Are charter schools a panacea? State scores suggest not

The Observer editorial board

Lake Norman Charter, which Lindsey Moore attends, is one of the state’s best.
Lake Norman Charter, which Lindsey Moore attends, is one of the state’s best. jsimmons@charlotteobserver.com

For years, charter school advocates have tried to convince us that the independently run schools are generally superior to traditional public schools. Free to innovate, they are a particularly attractive option for kids trapped in the poorest schools, their backers argue.

For years, we have recognized the potential and delighted in the successes. Yet we have also seen that they are no panacea. There are strong charter schools and weak ones, just like traditional public schools. Rather than embracing a blind devotion to charters, adults would best serve students by studying the most effective ones and applying their tools to far more campuses.

On Thursday, the newest evidence emerged that there’s nothing magic about charter schools. The state Department of Public Instruction released letter grades for each public school, based on the school’s academic performance and growth.

As the Observer’s Ann Doss Helms reported, charter schools in Mecklenburg County generally fared worse than traditional Charlotte-Mecklenburg Schools.

Eight of 34 charter schools earned an F, or nearly one in four. Just five of 165 traditional public schools (3 percent) earned an F.

Eleven of 34 charter schools received an A or B (32 percent), compared with 67 of 165 traditional schools (41 percent).

A third of charter schools in Mecklenburg failed to meet expected academic growth. Just 14 percent of traditional CMS schools failed on that measure.

To be sure, there are flaws in the state’s grading system. And student body traits at certain schools may further explain their performance. But Thursday’s numbers confirm that charter schools are not, generally speaking, clearly superior to traditional schools.

Charter schools started in 1991 in Minnesota, with Democrats leading the push for their authorization through the legislature. They saw them as a way to experiment and innovate without all the regulations other schools faced. Somewhere along the way, they became a favorite of Republicans while Democrats tend to be protective of traditional public schools.

Educating children well should be a bipartisan goal, of course.
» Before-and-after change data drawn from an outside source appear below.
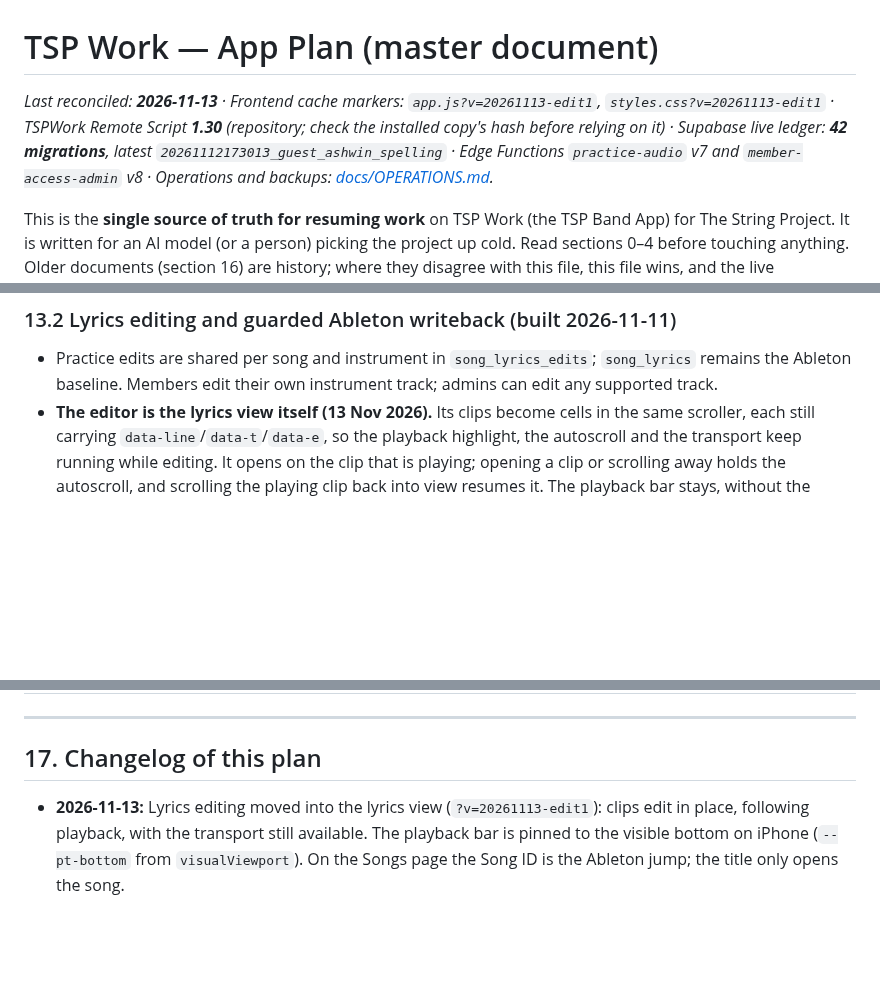
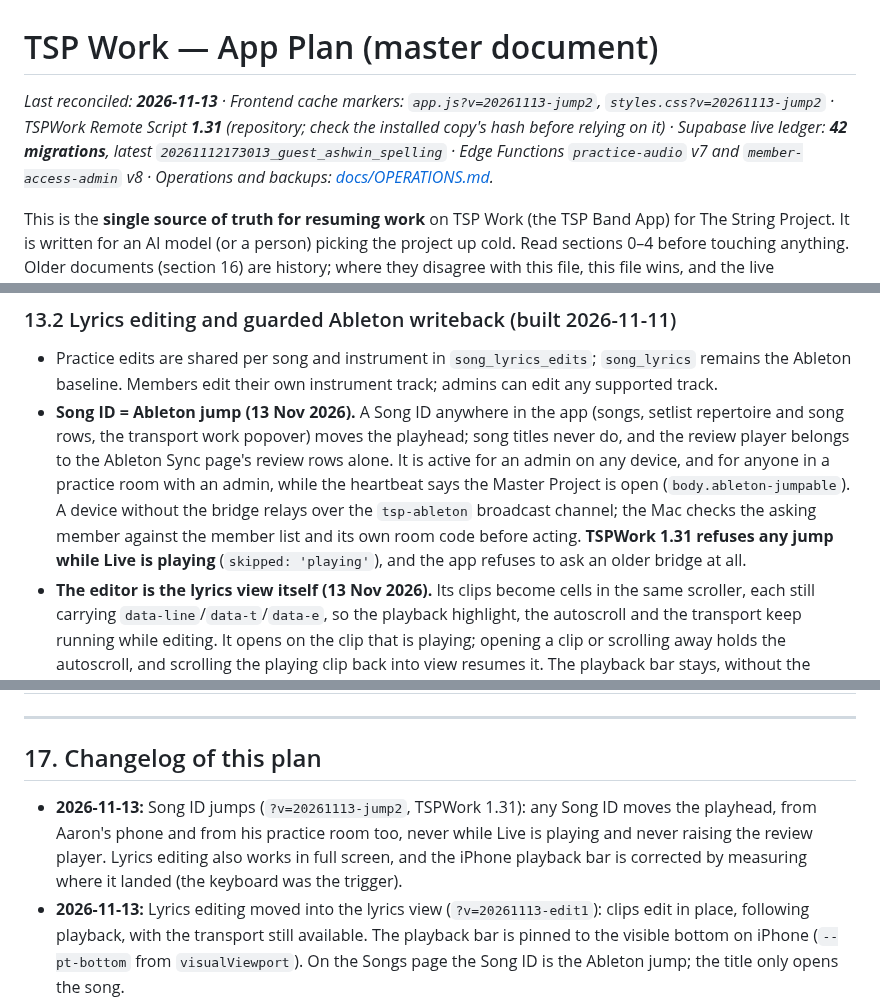
Before and after one commit to aaronmark2222/tsp-band-app-live, a Markdown page: APP_PLAN.md, 3 parts joined by grey strips. GitHub-like rendering; blank space fills up the shorter version.

Commit message:
App Plan: Song ID jumps, full-screen editing, TSPWork 1.31
Co-Authored-By: Claude Opus 5 <noreply@anthropic.com>
Claude-Session: https://claude.ai/code/session_01DHARKAcYmE3FoBXtSfbJZx

```diff
--- a/APP_PLAN.md
+++ b/APP_PLAN.md
@@ -1,6 +1,6 @@
 # TSP Work — App Plan (master document)
 
-_Last reconciled: **2026-11-13** · Frontend cache markers: `app.js?v=20261113-edit1`, `styles.css?v=20261113-edit1` · TSPWork Remote Script **1.30** (repository; check the installed copy's hash before relying on it) · Supabase live ledger: **42 migrations**, latest `20261112173013_guest_ashwin_spelling` · Edge Functions `practice-audio` v7 and `member-access-admin` v8 · Operations and backups: [docs/OPERATIONS.md](docs/OPERATIONS.md)._
+_Last reconciled: **2026-11-13** · Frontend cache markers: `app.js?v=20261113-jump2`, `styles.css?v=20261113-jump2` · TSPWork Remote Script **1.31** (repository; check the installed copy's hash before relying on it) · Supabase live ledger: **42 migrations**, latest `20261112173013_guest_ashwin_spelling` · Edge Functions `practice-audio` v7 and `member-access-admin` v8 · Operations and backups: [docs/OPERATIONS.md](docs/OPERATIONS.md)._
 
 This is the **single source of truth for resuming work** on TSP Work (the TSP Band App) for The String Project. It is written for an AI model (or a person) picking the project up cold. Read sections 0–4 before touching anything. Older documents (section 16) are history; where they disagree with this file, this file wins, and the live code/database win over both.
 
@@ -440,6 +440,7 @@ Aaron is testing whether the export checklist's yellow "changed since upload" fl
 ### 13.2 Lyrics editing and guarded Ableton writeback (built 2026-11-11)
 
 - Practice edits are shared per song and instrument in `song_lyrics_edits`; `song_lyrics` remains the Ableton baseline. Members edit their own instrument track; admins can edit any supported track.
+- **Song ID = Ableton jump (13 Nov 2026).** A Song ID anywhere in the app (songs, setlist repertoire and song rows, the transport work popover) moves the playhead; song titles never do, and the review player belongs to the Ableton Sync page's review rows alone. It is active for an admin on any device, and for anyone in a practice room with an admin, while the heartbeat says the Master Project is open (`body.ableton-jumpable`). A device without the bridge relays over the `tsp-ableton` broadcast channel; the Mac checks the asking member against the member list and its own room code before acting. **TSPWork 1.31 refuses any jump while Live is playing** (`skipped: 'playing'`), and the app refuses to ask an older bridge at all.
 - **The editor is the lyrics view itself (13 Nov 2026).** Its clips become cells in the same scroller, each still carrying `data-line`/`data-t`/`data-e`, so the playback highlight, the autoscroll and the transport keep running while editing. It opens on the clip that is playing; opening a clip or scrolling away holds the autoscroll, and scrolling the playing clip back into view resumes it. The playback bar stays, without the work-remaining chip and the song picker (`body.lyrics-editing`). Entering the editor leaves full screen. Switching tracks mid-edit closes the editor when nothing changed, and otherwise asks to save or cancel.
 - The editor preserves clip timing/order for ordinary tracks. Drums and Percussion may add or remove clips only in the app’s supported empty-section workflow.
 - Sync writes only to the allowlisted main Ableton set and preflights source text/timing. It changes Live's open in-memory set and never invokes Save. After Aaron manually saves in Live, Sync Ableton Set reads the saved `.als`, verifies pending lyric rows, then updates the Practice baseline and clears only matching overrides. Failed or mismatched readback keeps the shared edit.
@@ -574,6 +575,7 @@ Aaron is testing whether the export checklist's yellow "changed since upload" fl
 ---
 
 ## 17. Changelog of this plan
+- **2026-11-13:** Song ID jumps (`?v=20261113-jump2`, TSPWork 1.31): any Song ID moves the playhead, from Aaron's phone and from his practice room too, never while Live is playing and never raising the review player. Lyrics editing also works in full screen, and the iPhone playback bar is corrected by measuring where it landed (the keyboard was the trigger).
 - **2026-11-13:** Lyrics editing moved into the lyrics view (`?v=20261113-edit1`): clips edit in place, following playback, with the transport still available. The playback bar is pinned to the visible bottom on iPhone (`--pt-bottom` from `visualViewport`). On the Songs page the Song ID is the Ableton jump; the title only opens the song.
 - **2026-11-12:** Audit follow-up verified end to end: guest policies, sign-up settings, deletion guard, Sync resilience, sign-out clean-up, CSP and bridge 1.28 tests; added the Storage check (R2 files vs upload records) on the Sync page, the CI gate in `deploy.yml`, `tests/audio-inventory.test.js`, and docs/OPERATIONS.md. Header, decision log and known issues refreshed.
 - **2026-11-11:** Saved Practice lyrics now relay automatically from the open Mac app to the guarded Ableton master project; shared, expiring Ableton chip on signed-in devices (`?v=20261111-auto-ableton-lyrics1`).
```
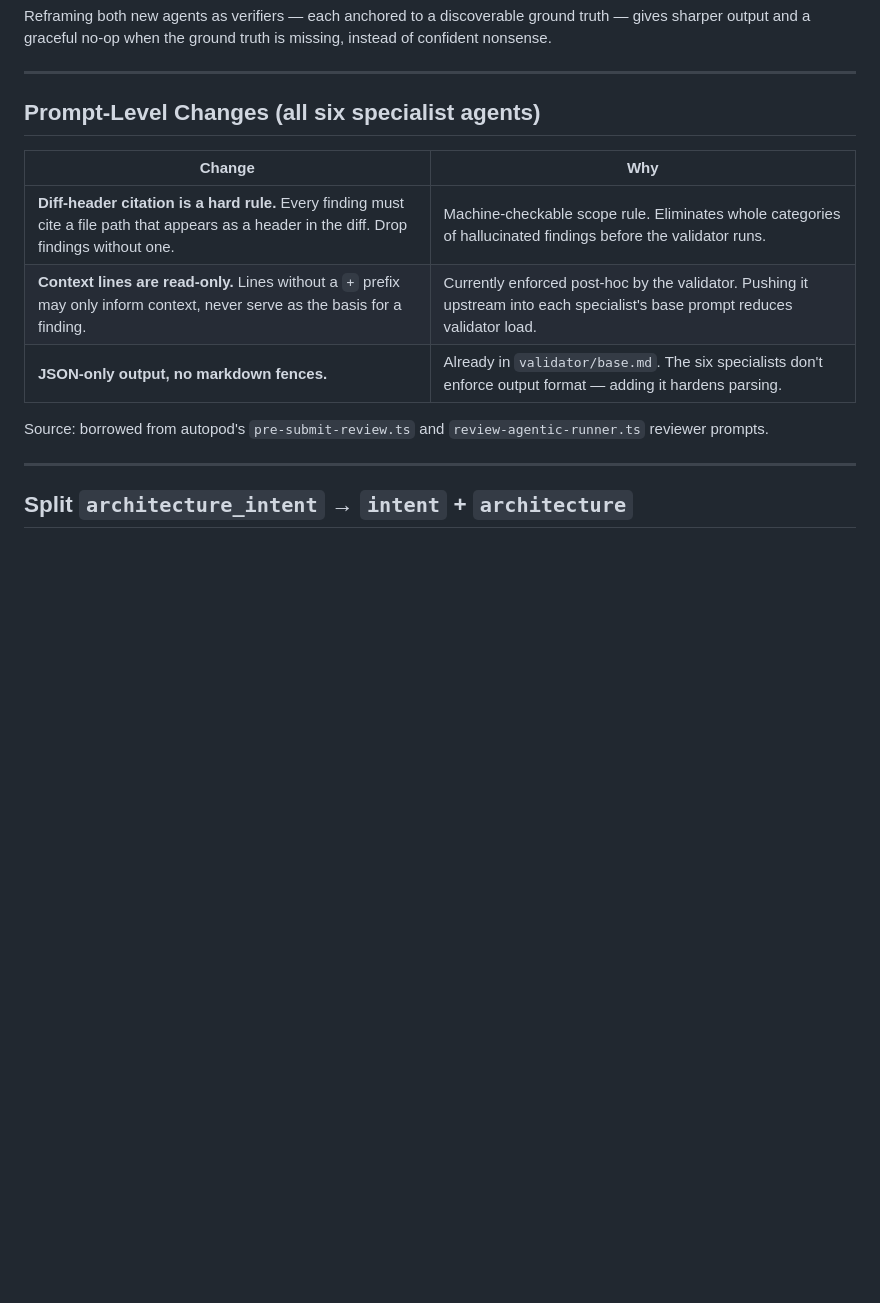
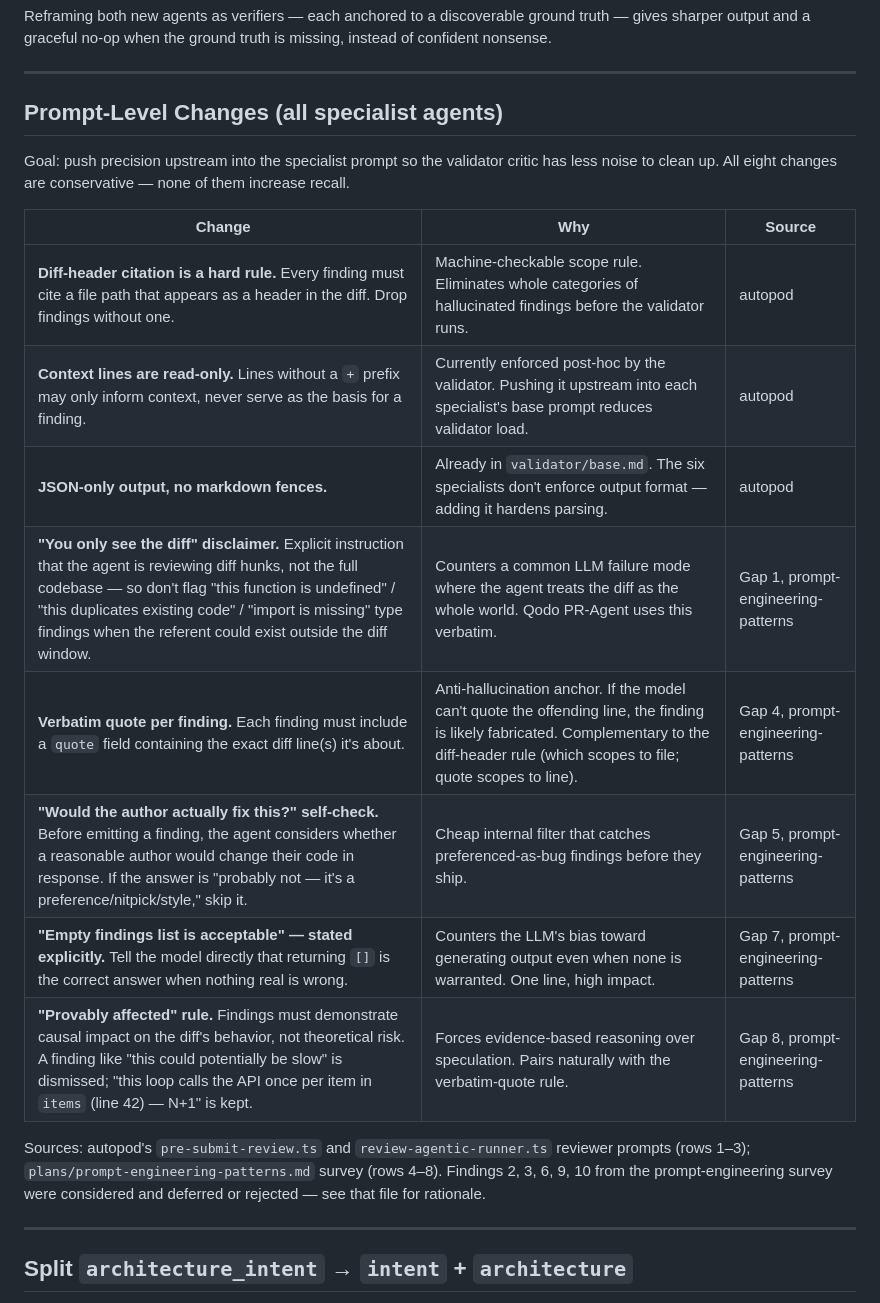
Before and after one commit to esbenwiberg/pr-guardian, a Markdown page: plans/agent-redesign.md, the part around one of its changes. GitHub-like rendering; blank space fills up the shorter version.

```diff
--- a/plans/agent-redesign.md
+++ b/plans/agent-redesign.md
@@ -22,16 +22,27 @@ missing, instead of confident nonsense.
 
 ---
 
-## Prompt-Level Changes (all six specialist agents)
+## Prompt-Level Changes (all specialist agents)
 
-| Change | Why |
-|---|---|
-| **Diff-header citation is a hard rule.** Every finding must cite a file path that appears as a header in the diff. Drop findings without one. | Machine-checkable scope rule. Eliminates whole categories of hallucinated findings before the validator runs. |
-| **Context lines are read-only.** Lines without a `+` prefix may only inform context, never serve as the basis for a finding. | Currently enforced post-hoc by the validator. Pushing it upstream into each specialist's base prompt reduces validator load. |
-| **JSON-only output, no markdown fences.** | Already in `validator/base.md`. The six specialists don't enforce output format — adding it hardens parsing. |
+Goal: push precision upstream into the specialist prompt so the validator
+critic has less noise to clean up. All eight changes are conservative —
+none of them increase recall.
 
-Source: borrowed from autopod's `pre-submit-review.ts` and `review-agentic-runner.ts`
-reviewer prompts.
+| Change | Why | Source |
+|---|---|---|
+| **Diff-header citation is a hard rule.** Every finding must cite a file path that appears as a header in the diff. Drop findings without one. | Machine-checkable scope rule. Eliminates whole categories of hallucinated findings before the validator runs. | autopod |
+| **Context lines are read-only.** Lines without a `+` prefix may only inform context, never serve as the basis for a finding. | Currently enforced post-hoc by the validator. Pushing it upstream into each specialist's base prompt reduces validator load. | autopod |
+| **JSON-only output, no markdown fences.** | Already in `validator/base.md`. The six specialists don't enforce output format — adding it hardens parsing. | autopod |
+| **"You only see the diff" disclaimer.** Explicit instruction that the agent is reviewing diff hunks, not the full codebase — so don't flag "this function is undefined" / "this duplicates existing code" / "import is missing" type findings when the referent could exist outside the diff window. | Counters a common LLM failure mode where the agent treats the diff as the whole world. Qodo PR-Agent uses this verbatim. | Gap 1, prompt-engineering-patterns |
+| **Verbatim quote per finding.** Each finding must include a `quote` field containing the exact diff line(s) it's about. | Anti-hallucination anchor. If the model can't quote the offending line, the finding is likely fabricated. Complementary to the diff-header rule (which scopes to file; quote scopes to line). | Gap 4, prompt-engineering-patterns |
+| **"Would the author actually fix this?" self-check.** Before emitting a finding, the agent considers whether a reasonable author would change their code in response. If the answer is "probably not — it's a preference/nitpick/style," skip it. | Cheap internal filter that catches preferenced-as-bug findings before they ship. | Gap 5, prompt-engineering-patterns |
+| **"Empty findings list is acceptable" — stated explicitly.** Tell the model directly that returning `[]` is the correct answer when nothing real is wrong. | Counters the LLM's bias toward generating output even when none is warranted. One line, high impact. | Gap 7, prompt-engineering-patterns |
+| **"Provably affected" rule.** Findings must demonstrate causal impact on the diff's behavior, not theoretical risk. A finding like "this could potentially be slow" is dismissed; "this loop calls the API once per item in `items` (line 42) — N+1" is kept. | Forces evidence-based reasoning over speculation. Pairs naturally with the verbatim-quote rule. | Gap 8, prompt-engineering-patterns |
+
+Sources: autopod's `pre-submit-review.ts` and `review-agentic-runner.ts`
+reviewer prompts (rows 1–3); `plans/prompt-engineering-patterns.md` survey
+(rows 4–8). Findings 2, 3, 6, 9, 10 from the prompt-engineering survey
+were considered and deferred or rejected — see that file for rationale.
 
 ---
 
```
Also changed, not shown: other parts of plans/agent-redesign.md (+43 -31 lines).
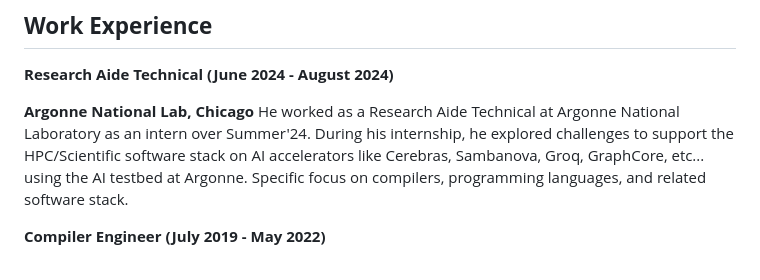
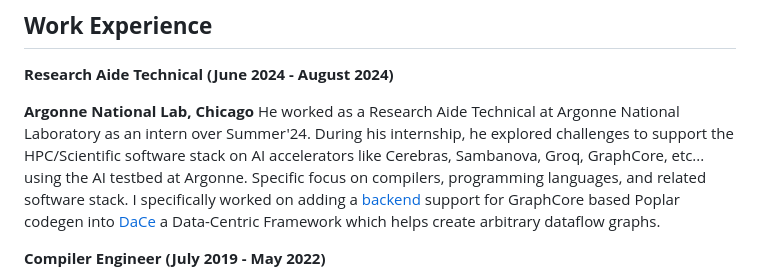
Before and after one commit to Sameeranjoshi/Sameeranjoshi.github.io, a Markdown page: index.md, the part around the change. GitHub-like rendering.

Commit message:
Update index.md add graphcore + dace

```diff
--- a/index.md
+++ b/index.md
@@ -32,7 +32,7 @@ Sameeran Joshi is interested in working at the intersection of Programming Langu
 **Research Aide Technical (June 2024 - August 2024)**
 
 **Argonne National Lab, Chicago**
-He worked as a Research Aide Technical at Argonne National Laboratory as an intern over Summer'24. During his internship, he explored challenges to support the HPC/Scientific software stack on AI accelerators like Cerebras, Sambanova, Groq, GraphCore, etc... using the AI testbed at Argonne. Specific focus on compilers, programming languages, and related software stack.
+He worked as a Research Aide Technical at Argonne National Laboratory as an intern over Summer'24. During his internship, he explored challenges to support the HPC/Scientific software stack on AI accelerators like Cerebras, Sambanova, Groq, GraphCore, etc... using the AI testbed at Argonne. Specific focus on compilers, programming languages, and related software stack. I specifically worked on adding a [backend](https://github.com/Sameeranjoshi/dace/commits/graphcore/) support for GraphCore based Poplar codegen into [DaCe](https://spcl.inf.ethz.ch/Research/DAPP/) a Data-Centric Framework which helps create arbitrary dataflow graphs.
 
 
 **Compiler Engineer (July 2019 - May 2022)**
```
Both parties should see that the best charter schools can contribute mightily to that while the rest need to shape up or shut down.